You may use this letter in your public letter spot on your website. I look forward to your comments, thoughts and feelings about my letter.

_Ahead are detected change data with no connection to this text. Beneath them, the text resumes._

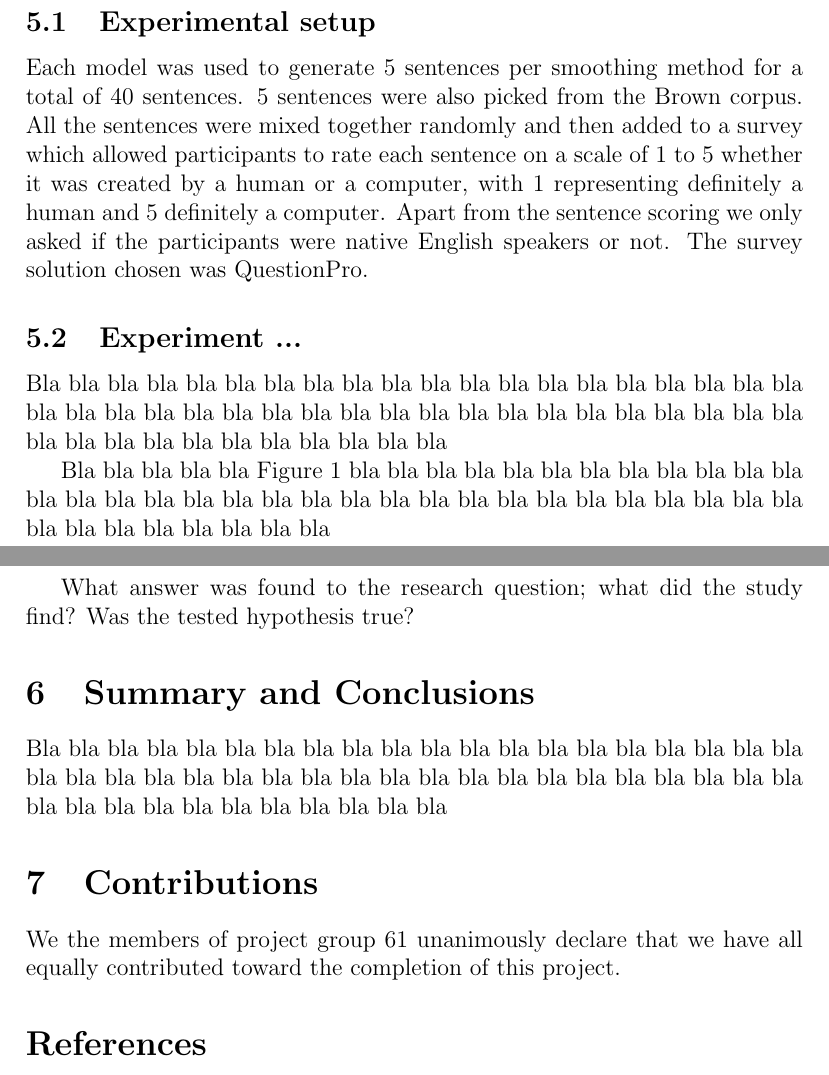
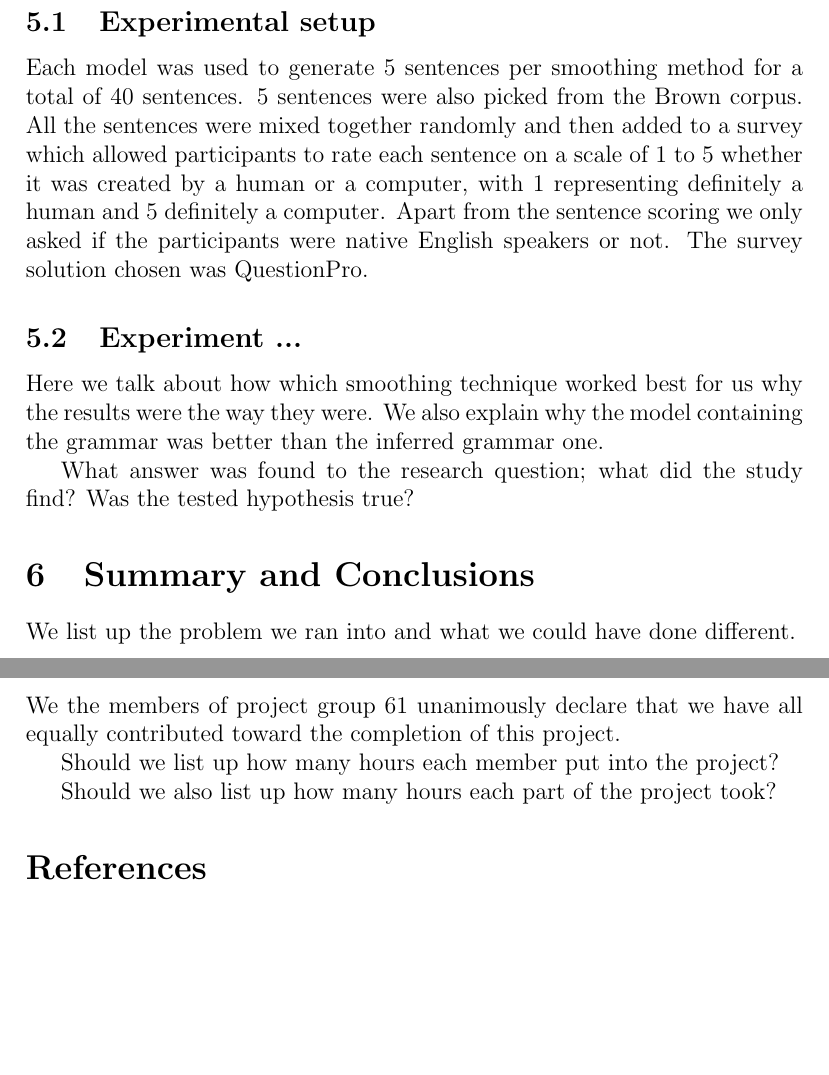
Before and after one commit to jandersson/NLG-2-Models, a LaTeX paper (report/ai15_group61_report.tex): two parts of pages 6 and 7 of 7 before the commit and two parts of pages 6 and 8 of 8 after it, joined at a grey line, cut so that both start at the same text, the shorter picture padded with empty space. Compiled offline with pdfLaTeX.

Commit message:
New tex file and removed files that should not be in git

```diff
--- a/report/ai15_group61_report.tex
+++ b/report/ai15_group61_report.tex
@@ -173,9 +175,7 @@ Each model was used to generate 5 sentences per smoothing method for a total of
 
 \subsection{Experiment ...}
 
-Bla bla bla bla bla bla bla bla bla bla bla bla bla bla bla bla bla
-bla bla bla bla bla bla bla bla bla bla bla bla bla bla bla bla bla
-bla bla bla bla bla bla bla bla bla bla bla bla bla bla bla bla bla
+Here we talk about how which smoothing technique worked best for us why the results were the way they were. We also explain why the model containing the grammar was better than the inferred grammar one.
 
 \begin{figure}
 \centering
@@ -186,9 +186,7 @@ is large enough to read and that the axes are labelled.}
 \label{fig:histogram}
 \end{figure}
 
-Bla bla bla bla bla Figure~\ref{fig:histogram} bla bla bla bla bla bla
-bla bla bla bla bla bla bla bla bla bla bla bla bla bla bla bla bla
-bla bla bla bla bla bla bla bla bla bla bla bla bla bla bla bla bla
+
 
 \begin{table}
 \begin{center}
@@ -211,9 +209,11 @@ What answer was found to the research question; what did the study find? Was the
 \section{Summary and Conclusions}
 \label{sec:summary}
 
-Bla bla bla bla bla bla bla bla bla bla bla bla bla bla bla bla bla
-bla bla bla bla bla bla bla bla bla bla bla bla bla bla bla bla bla
-bla bla bla bla bla bla bla bla bla bla bla bla bla bla bla bla bla
+
+
+We list up the problem we ran into and what we could have done different.
+
+
 
 
 %%%%%%%%%%%%%%%%%%%%%%%%%%%%%%%%%%%%%%%%%%%%%%%%%%%%%%%%%%%%%
@@ -224,6 +224,12 @@ We the members of project group 61 unanimously declare that
 we have all equally contributed toward the completion of this
 project.
 
+Should we list up how many hours each member put into the project?
+
+Should we also list up how many hours each part of the project took?
+
+
+
 %%%%%%%%%%%%%%%%%%%%%%%%%%%%%%%%%%%%%%%%%%%%%%%%%%%%%%%%%%%%%
 %%%%%%%%%%%%%%%%%%%%%%%%%%%%%%%%%%%%%%%%%%%%%%%%%%%%%%%%%%%%%
 \bibliographystyle{plain}
```
Also changed, not shown: report/ai15_group61_report.pdf (deleted), report/ai15_group61_report.tex (4 more changed lines), 2 other files.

AM: Fortunately, you can eventually see how dangerous, feeble-minded and cruel it is to demand from survivors of child abuse that they make amends. You feel that the 12 steps helped you to your recovery but I have the impression that perhaps you were lucky to meet with some empathic people in your life who could help you. On the other hand, without this disgusting, hypocritic poisonous ideology you would have had helped yourself much quicker. Because you ARE smart but you were never allowed to defend yourself and had to learn very early to protect your parents instead of protesting against THEIR CRUELTY. The same was repeated in your 12-program, you were supposed to oversee hypocrisy and betrayal and feel grateful for it instead of opening the eyes and feel the rage where it was absolutely justified. Your letter shows very clearly how even smart people become stuck in confusion for years if the “healers” demand from them the same as the parents did from the child: to stay blind, to forgive, to make amends, not to make troubles. The fear of the parents, stored up in the body, can make a person obedient and sick for ever. I hope that you can overcome this fear by seeing though the hypocrisy of your helpers and TALKING about what you see.